**Aim of the exercise**
Where does the string "document" appear in the records? Copy every line that contains it.

**Data provided**
┄┄┄┄┄┄

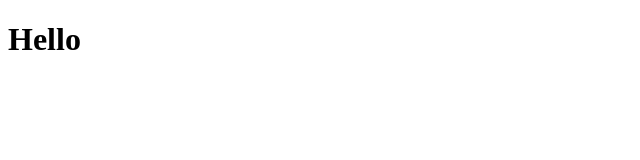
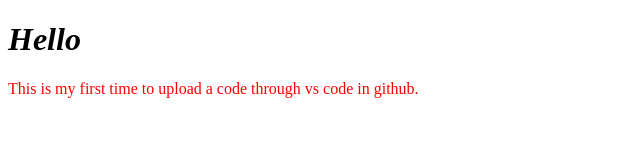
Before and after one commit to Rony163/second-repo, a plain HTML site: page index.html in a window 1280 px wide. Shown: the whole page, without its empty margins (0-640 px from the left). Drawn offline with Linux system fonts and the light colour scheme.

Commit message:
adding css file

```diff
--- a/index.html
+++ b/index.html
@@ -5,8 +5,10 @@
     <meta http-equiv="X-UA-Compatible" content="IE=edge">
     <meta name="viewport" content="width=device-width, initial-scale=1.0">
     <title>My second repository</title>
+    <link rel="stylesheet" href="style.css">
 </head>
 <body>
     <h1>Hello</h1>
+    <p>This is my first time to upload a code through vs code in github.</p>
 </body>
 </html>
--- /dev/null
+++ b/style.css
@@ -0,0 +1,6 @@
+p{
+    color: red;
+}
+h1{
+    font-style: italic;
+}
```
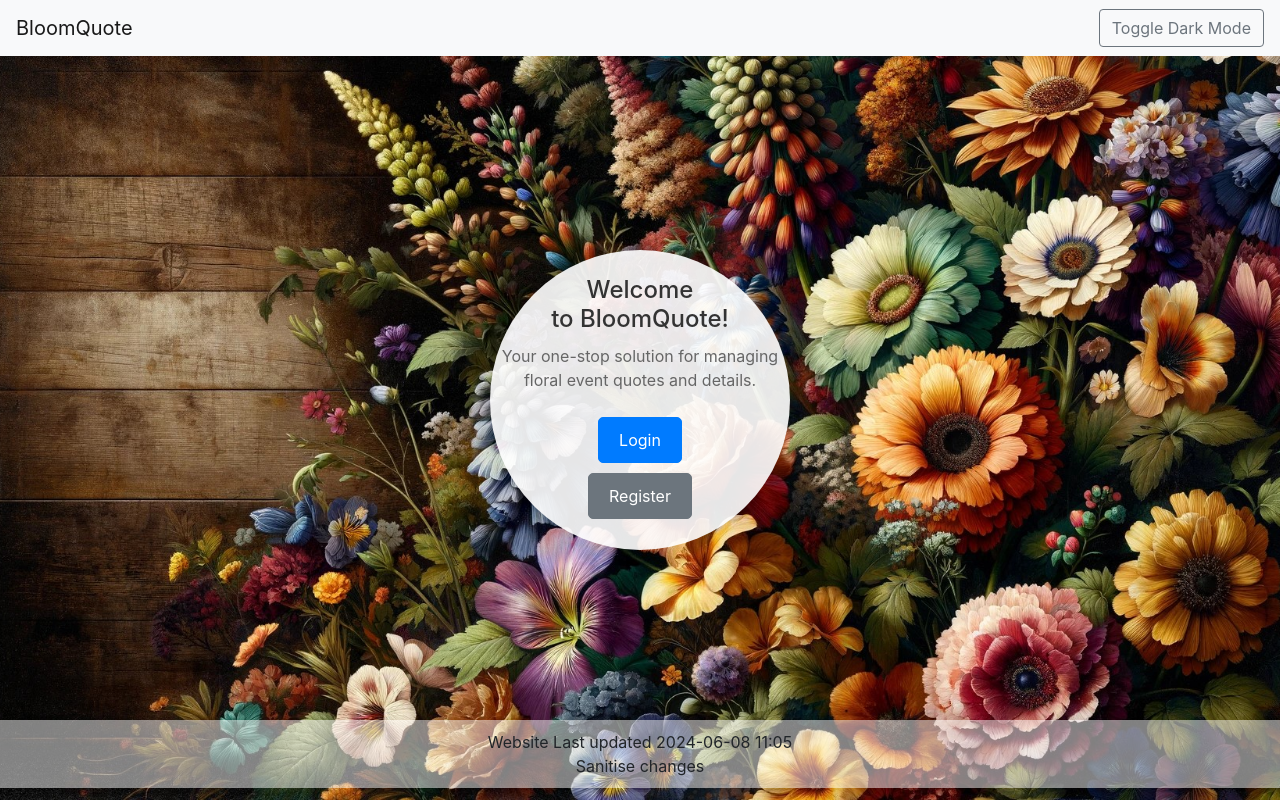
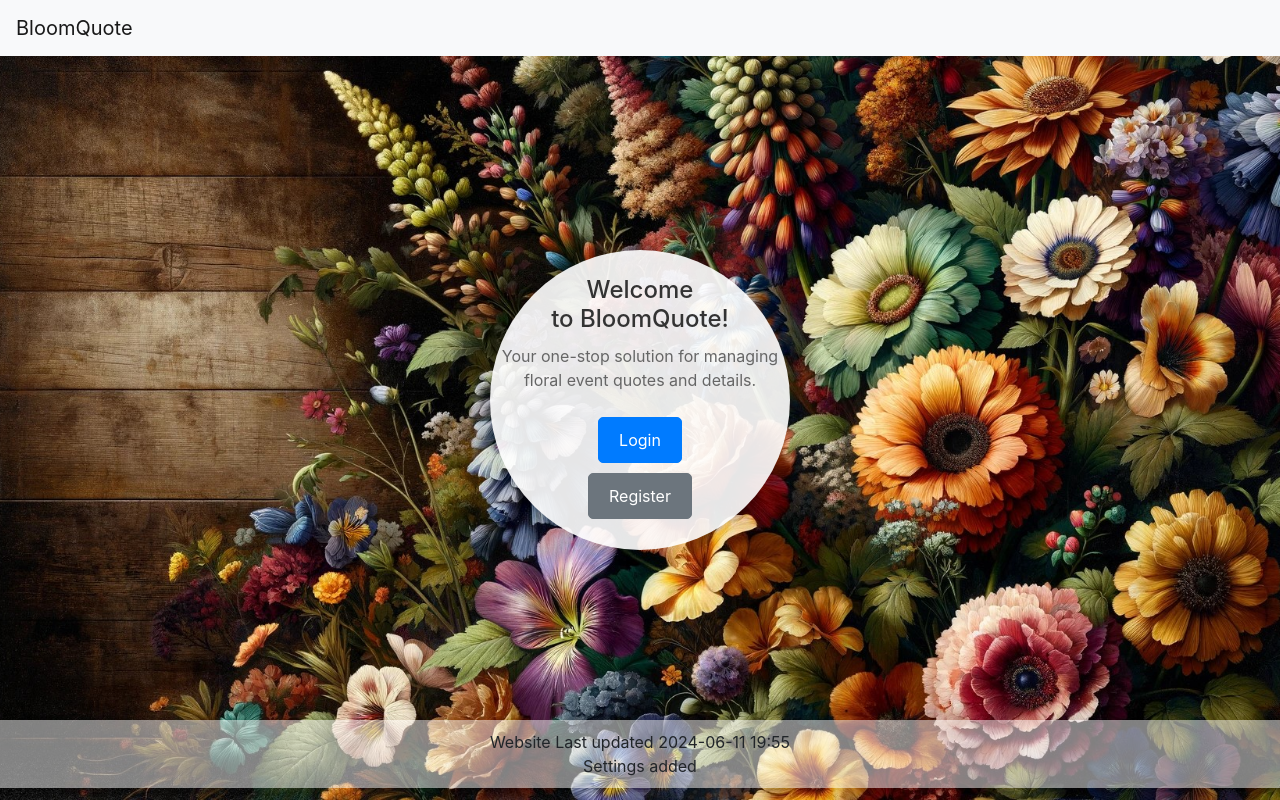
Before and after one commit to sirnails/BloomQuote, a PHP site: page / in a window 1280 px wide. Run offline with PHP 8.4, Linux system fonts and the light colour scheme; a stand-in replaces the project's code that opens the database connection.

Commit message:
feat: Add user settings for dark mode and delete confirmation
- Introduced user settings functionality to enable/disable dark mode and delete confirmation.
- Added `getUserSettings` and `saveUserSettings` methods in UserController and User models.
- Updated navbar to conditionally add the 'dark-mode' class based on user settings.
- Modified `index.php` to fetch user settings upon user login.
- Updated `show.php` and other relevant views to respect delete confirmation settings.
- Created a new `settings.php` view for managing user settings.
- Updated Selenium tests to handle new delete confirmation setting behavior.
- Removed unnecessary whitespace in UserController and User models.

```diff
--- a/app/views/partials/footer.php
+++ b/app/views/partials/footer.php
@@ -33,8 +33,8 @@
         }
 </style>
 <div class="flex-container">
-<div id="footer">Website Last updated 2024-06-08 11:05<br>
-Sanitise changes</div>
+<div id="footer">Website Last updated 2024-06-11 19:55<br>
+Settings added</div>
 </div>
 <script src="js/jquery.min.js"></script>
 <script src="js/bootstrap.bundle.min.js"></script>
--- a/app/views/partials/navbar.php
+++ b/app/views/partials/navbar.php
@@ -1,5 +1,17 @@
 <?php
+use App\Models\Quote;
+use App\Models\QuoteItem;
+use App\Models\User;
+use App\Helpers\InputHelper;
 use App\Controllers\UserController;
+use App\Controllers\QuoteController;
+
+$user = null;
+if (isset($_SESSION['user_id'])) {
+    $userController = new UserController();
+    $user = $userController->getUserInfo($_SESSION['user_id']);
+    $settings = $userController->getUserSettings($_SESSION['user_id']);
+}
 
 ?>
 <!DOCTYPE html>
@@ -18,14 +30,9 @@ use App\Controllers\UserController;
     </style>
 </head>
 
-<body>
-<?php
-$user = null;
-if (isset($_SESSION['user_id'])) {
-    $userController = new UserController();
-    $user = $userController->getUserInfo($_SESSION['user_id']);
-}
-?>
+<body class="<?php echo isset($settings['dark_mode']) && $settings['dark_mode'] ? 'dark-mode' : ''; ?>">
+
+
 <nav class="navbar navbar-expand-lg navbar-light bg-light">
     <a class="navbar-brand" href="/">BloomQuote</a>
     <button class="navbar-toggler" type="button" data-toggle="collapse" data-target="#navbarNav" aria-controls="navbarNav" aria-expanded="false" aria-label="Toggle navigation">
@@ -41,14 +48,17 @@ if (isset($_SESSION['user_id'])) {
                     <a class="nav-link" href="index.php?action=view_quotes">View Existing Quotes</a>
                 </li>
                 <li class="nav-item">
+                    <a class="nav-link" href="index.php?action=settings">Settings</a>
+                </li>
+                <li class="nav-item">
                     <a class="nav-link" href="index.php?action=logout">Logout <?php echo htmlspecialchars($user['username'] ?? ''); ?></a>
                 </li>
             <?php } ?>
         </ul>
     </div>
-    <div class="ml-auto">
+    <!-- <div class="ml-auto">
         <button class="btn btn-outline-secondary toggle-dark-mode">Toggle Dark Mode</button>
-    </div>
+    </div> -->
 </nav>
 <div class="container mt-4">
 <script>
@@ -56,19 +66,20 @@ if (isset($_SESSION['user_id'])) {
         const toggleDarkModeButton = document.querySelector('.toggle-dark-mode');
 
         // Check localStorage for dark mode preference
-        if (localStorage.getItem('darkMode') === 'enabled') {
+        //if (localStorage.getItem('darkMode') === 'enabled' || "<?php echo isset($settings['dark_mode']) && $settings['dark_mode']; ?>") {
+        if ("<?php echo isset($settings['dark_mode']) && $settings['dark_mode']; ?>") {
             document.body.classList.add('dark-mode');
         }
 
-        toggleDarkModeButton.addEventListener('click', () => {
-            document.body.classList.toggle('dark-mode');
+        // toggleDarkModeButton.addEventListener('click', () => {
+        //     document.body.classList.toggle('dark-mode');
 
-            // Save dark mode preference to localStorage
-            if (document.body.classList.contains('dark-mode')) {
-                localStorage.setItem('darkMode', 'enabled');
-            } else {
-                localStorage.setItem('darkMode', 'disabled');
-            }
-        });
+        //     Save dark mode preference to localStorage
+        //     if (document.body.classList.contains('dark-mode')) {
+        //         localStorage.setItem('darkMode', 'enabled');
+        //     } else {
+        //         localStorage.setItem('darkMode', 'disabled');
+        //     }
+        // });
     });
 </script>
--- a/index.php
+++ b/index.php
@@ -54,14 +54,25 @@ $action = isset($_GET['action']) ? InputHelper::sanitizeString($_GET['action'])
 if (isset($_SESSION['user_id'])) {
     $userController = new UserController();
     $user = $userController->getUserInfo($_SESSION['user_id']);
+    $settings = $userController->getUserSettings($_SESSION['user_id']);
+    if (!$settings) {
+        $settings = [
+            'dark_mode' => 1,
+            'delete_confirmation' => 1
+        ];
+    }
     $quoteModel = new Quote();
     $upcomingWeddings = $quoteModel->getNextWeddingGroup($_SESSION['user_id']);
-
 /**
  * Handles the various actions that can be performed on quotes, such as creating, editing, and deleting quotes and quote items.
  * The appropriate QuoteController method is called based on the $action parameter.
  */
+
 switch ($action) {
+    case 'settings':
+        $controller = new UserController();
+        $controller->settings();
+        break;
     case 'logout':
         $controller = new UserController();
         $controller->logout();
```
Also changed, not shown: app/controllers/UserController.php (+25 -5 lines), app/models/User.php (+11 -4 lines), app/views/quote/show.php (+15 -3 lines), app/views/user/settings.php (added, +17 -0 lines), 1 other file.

┄┄┄┄┄┄

**Result**
         const toggleDarkModeButton = document.querySelector('.toggle-dark-mode');
             document.body.classList.add('dark-mode');
-            document.body.classList.toggle('dark-mode');
+        //     document.body.classList.toggle('dark-mode');
-            if (document.body.classList.contains('dark-mode')) {
+        //     if (document.body.classList.contains('dark-mode')) {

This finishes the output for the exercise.